Baboon Photos Fire Up the Anti Hunters
A Canberra businessman has put Australian international hunters under the spotlight after he dressed up and posed with a baboon that he hunted on a trip to Africa.
Through his lawyer, Mr Haridemos did not deny posting the photos but stressed all hunting trips were legal.
"Mr Haridemos has, on occasions, engaged in the activity of 'conservation hunting'," his solicitor said.
"This is a regulated activity, which is undertaken in accordance with licences and quotas issued by the relevant country, and is conducted in a manner that does not pose a threat to any endangered species."
The anti hunters took full advantage of the published photos having them trolled out through their social media channels to drum up support against African trophy hunting.
Nicola Beynon at the Australian branch of Humane Society International said trophy hunting had no place in modern
"Most people are repulsed by trophy hunters posing for pictures with slaughtered wildlife," she said.
The baboon pictured appears to have been shot in 2010 on a trip to Zimbabwe run through Charlton McCallum Safaris.
The Canberra Times reported a spokeswoman for animal rights group PETA Australia described the images as appalling.

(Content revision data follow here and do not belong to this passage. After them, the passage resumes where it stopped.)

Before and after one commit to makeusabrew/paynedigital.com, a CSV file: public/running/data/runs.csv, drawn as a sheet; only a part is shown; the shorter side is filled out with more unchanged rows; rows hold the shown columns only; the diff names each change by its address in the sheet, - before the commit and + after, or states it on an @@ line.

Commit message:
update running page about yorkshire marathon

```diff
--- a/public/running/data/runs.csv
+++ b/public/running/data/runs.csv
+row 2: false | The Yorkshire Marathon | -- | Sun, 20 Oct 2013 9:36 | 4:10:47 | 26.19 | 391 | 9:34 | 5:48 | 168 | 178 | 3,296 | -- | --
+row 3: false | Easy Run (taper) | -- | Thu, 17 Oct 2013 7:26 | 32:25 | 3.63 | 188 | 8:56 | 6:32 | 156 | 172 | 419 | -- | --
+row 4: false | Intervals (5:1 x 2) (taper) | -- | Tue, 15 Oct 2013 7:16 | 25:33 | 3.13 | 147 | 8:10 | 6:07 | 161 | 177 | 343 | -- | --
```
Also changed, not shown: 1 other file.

"With boundless opportunities for amusement, it speaks volumes that such people get a thrill from gunning down, and turning into objects of ridicule, other individuals who ask for nothing out of life but the chance to live it," she said.
Carolyn Drew, spokeswoman for Animal Liberation ACT, said the images appeared to reflect the disturbing trend of "hunters trying to one-up each other".

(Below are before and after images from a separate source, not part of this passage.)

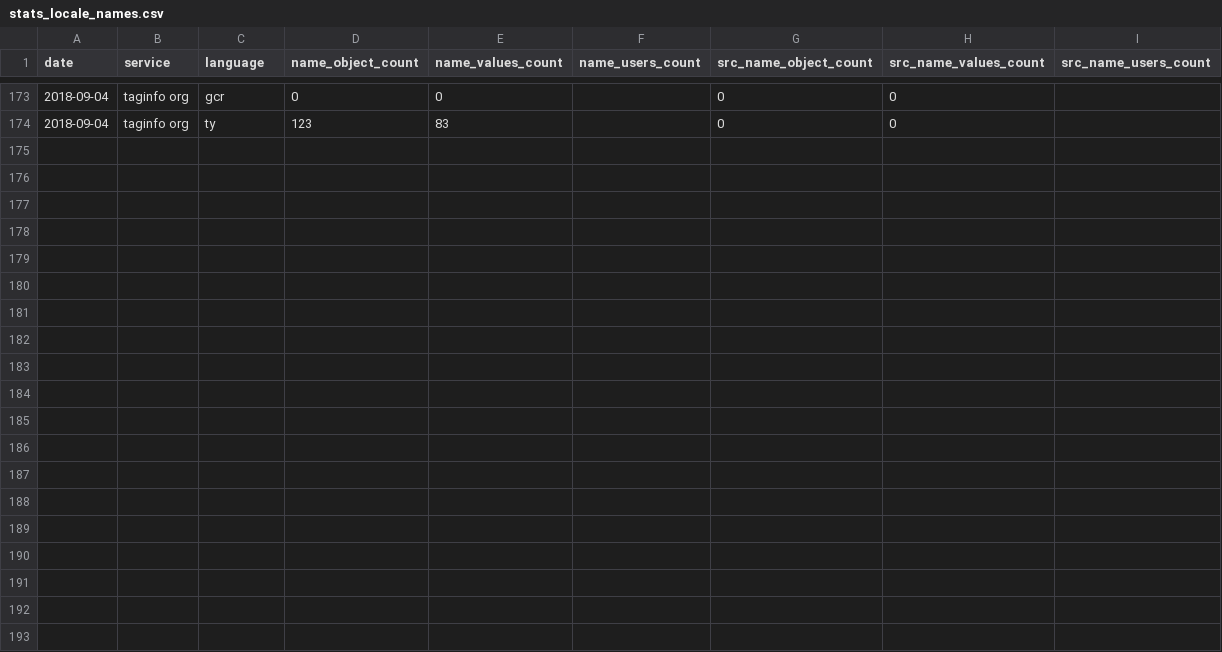
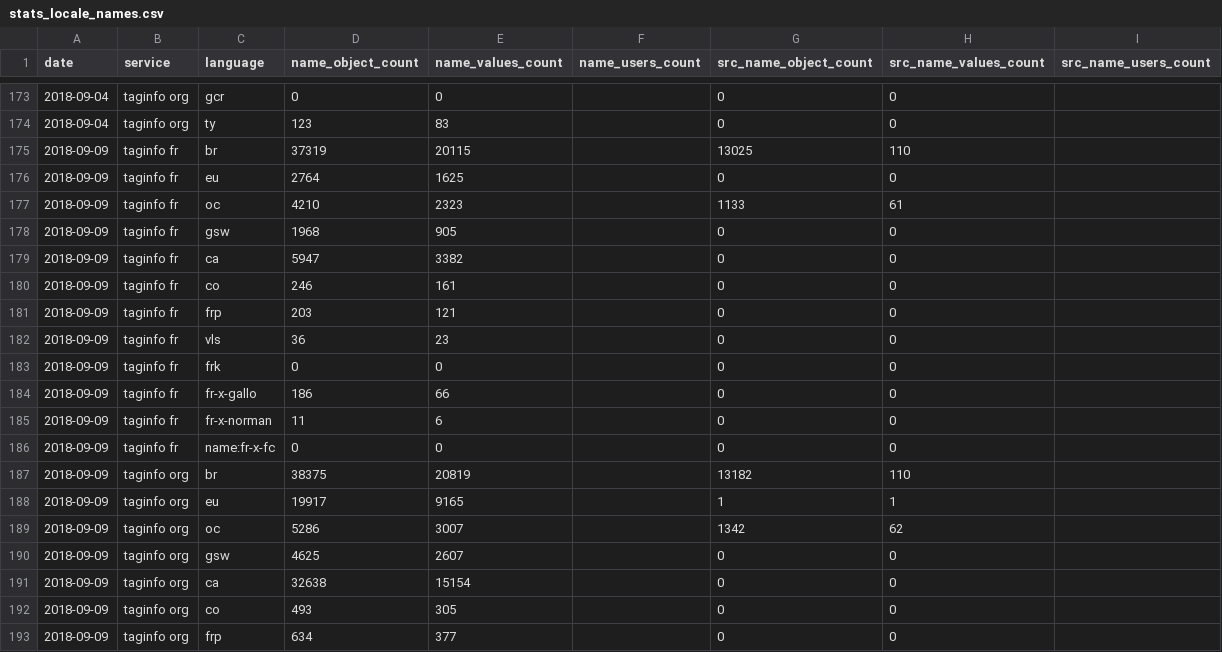
Before and after one commit to osm-bzh/data, a CSV file: stats/stats_locale_names.csv, drawn as a sheet; only a part is shown, gaps mark what is left out; the diff covers the shown part only; the diff names each change by its address in the sheet, - before the commit and + after, or states it on an @@ line.

Commit message:
maj mensuelle automatique

```diff
--- a/stats/stats_locale_names.csv
+++ b/stats/stats_locale_names.csv
+row 175: 2018-09-09 | taginfo fr | br | 37319 | 20115 |  | 13025 | 110
+row 176: 2018-09-09 | taginfo fr | eu | 2764 | 1625 |  | 0 | 0
+row 177: 2018-09-09 | taginfo fr | oc | 4210 | 2323 |  | 1133 | 61
+row 178: 2018-09-09 | taginfo fr | gsw | 1968 | 905 |  | 0 | 0
+row 179: 2018-09-09 | taginfo fr | ca | 5947 | 3382 |  | 0 | 0
+row 180: 2018-09-09 | taginfo fr | co | 246 | 161 |  | 0 | 0
+row 181: 2018-09-09 | taginfo fr | frp | 203 | 121 |  | 0 | 0
+row 182: 2018-09-09 | taginfo fr | vls | 36 | 23 |  | 0 | 0
+row 183: 2018-09-09 | taginfo fr | frk | 0 | 0 |  | 0 | 0
+row 184: 2018-09-09 | taginfo fr | fr-x-gallo | 186 | 66 |  | 0 | 0
+row 185: 2018-09-09 | taginfo fr | fr-x-norman | 11 | 6 |  | 0 | 0
+row 186: 2018-09-09 | taginfo fr | name:fr-x-fc | 0 | 0 |  | 0 | 0
+row 187: 2018-09-09 | taginfo org | br | 38375 | 20819 |  | 13182 | 110
+row 188: 2018-09-09 | taginfo org | eu | 19917 | 9165 |  | 1 | 1
+row 189: 2018-09-09 | taginfo org | oc | 5286 | 3007 |  | 1342 | 62
+row 190: 2018-09-09 | taginfo org | gsw | 4625 | 2607 |  | 0 | 0
+row 191: 2018-09-09 | taginfo org | ca | 32638 | 15154 |  | 0 | 0
+row 192: 2018-09-09 | taginfo org | co | 493 | 305 |  | 0 | 0
+row 193: 2018-09-09 | taginfo org | frp | 634 | 377 |  | 0 | 0
```
Also changed, not shown: 9 added rows elsewhere in this file.
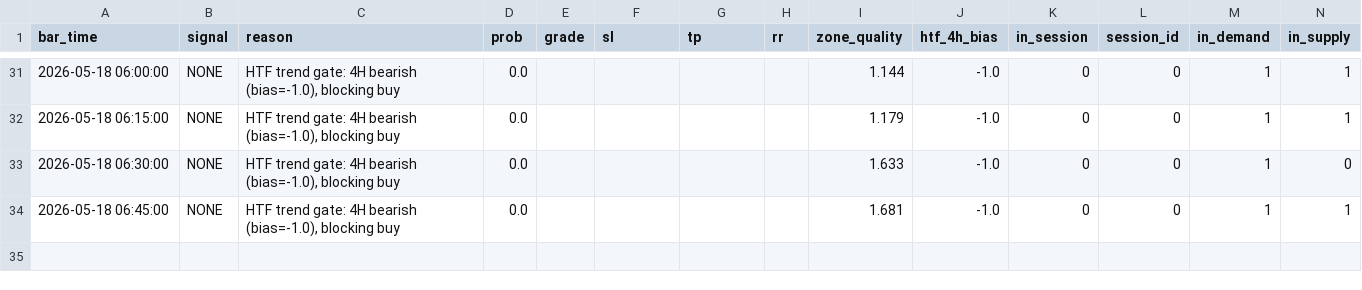
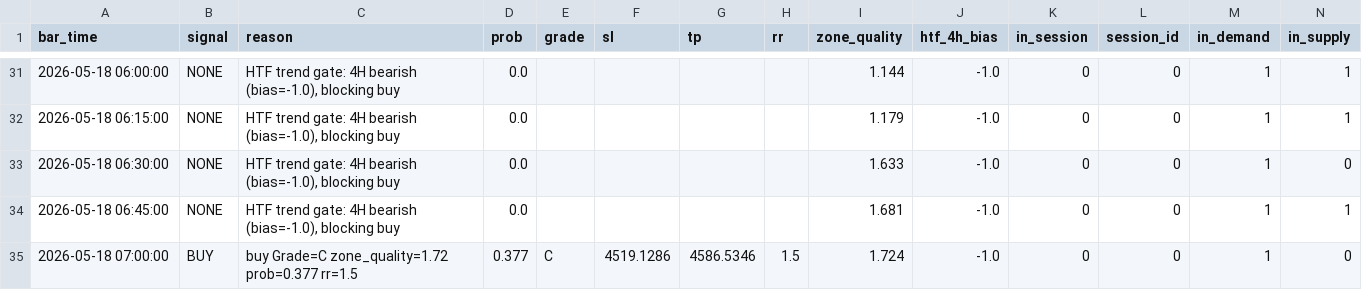
Before and after one commit to AzharJacobs/MT5--ML, a CSV file: logs/signals_2026-05-18.csv, drawn as a sheet; only a part is shown, gaps mark what is left out; rows hold the shown columns only; the diff names each change by its address in the sheet, - before the commit and + after, or states it on an @@ line.

```diff
--- a/logs/signals_2026-05-18.csv
+++ b/logs/signals_2026-05-18.csv
+row 35: 2026-05-18 07:00:00 | BUY | buy Grade=C zone_quality=1.72 prob=0.377 rr=1.5 | 0.377 | C | 4519.1286 | 4586.5346 | 1.5 | 1.724 | -1.0 | 0 | 0 | 1 | 0
```
Also changed, not shown: 3 other files.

"Hunters get a kick out of both the power they feel when killing an animal and then through posing or showing off to the hunting community, they get a thrill," she said.
"All hunting, including that [by] Australians, puts pressure on wildlife and, whether inadvertently or not, enables the poaching trade. While both trophy hunters and poachers keep hunting, each gives the another the excuse to keep going.

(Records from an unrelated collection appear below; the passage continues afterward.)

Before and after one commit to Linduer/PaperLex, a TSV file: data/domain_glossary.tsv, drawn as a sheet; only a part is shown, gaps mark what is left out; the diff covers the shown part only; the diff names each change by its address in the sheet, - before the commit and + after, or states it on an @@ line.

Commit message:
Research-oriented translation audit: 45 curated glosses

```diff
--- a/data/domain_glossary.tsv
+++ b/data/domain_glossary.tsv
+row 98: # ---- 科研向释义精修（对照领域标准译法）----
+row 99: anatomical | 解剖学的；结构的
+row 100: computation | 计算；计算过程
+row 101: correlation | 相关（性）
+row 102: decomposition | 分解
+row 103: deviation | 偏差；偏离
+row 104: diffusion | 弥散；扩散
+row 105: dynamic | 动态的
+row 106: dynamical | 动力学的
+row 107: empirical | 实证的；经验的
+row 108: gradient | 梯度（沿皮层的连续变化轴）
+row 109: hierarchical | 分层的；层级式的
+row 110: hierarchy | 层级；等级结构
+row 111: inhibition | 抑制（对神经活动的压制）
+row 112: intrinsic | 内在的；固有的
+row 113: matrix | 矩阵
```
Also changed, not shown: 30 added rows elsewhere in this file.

"It all makes me feel very sad... that wildlife are treated with such disdain and contempt."
These trophy shots always fuel the anti hunting fire. Often they are far better off left for the private hunt albums if they have a place in your hunting at all. Unfortunately the public on the fence can be turned against us with these images even when taken innocently.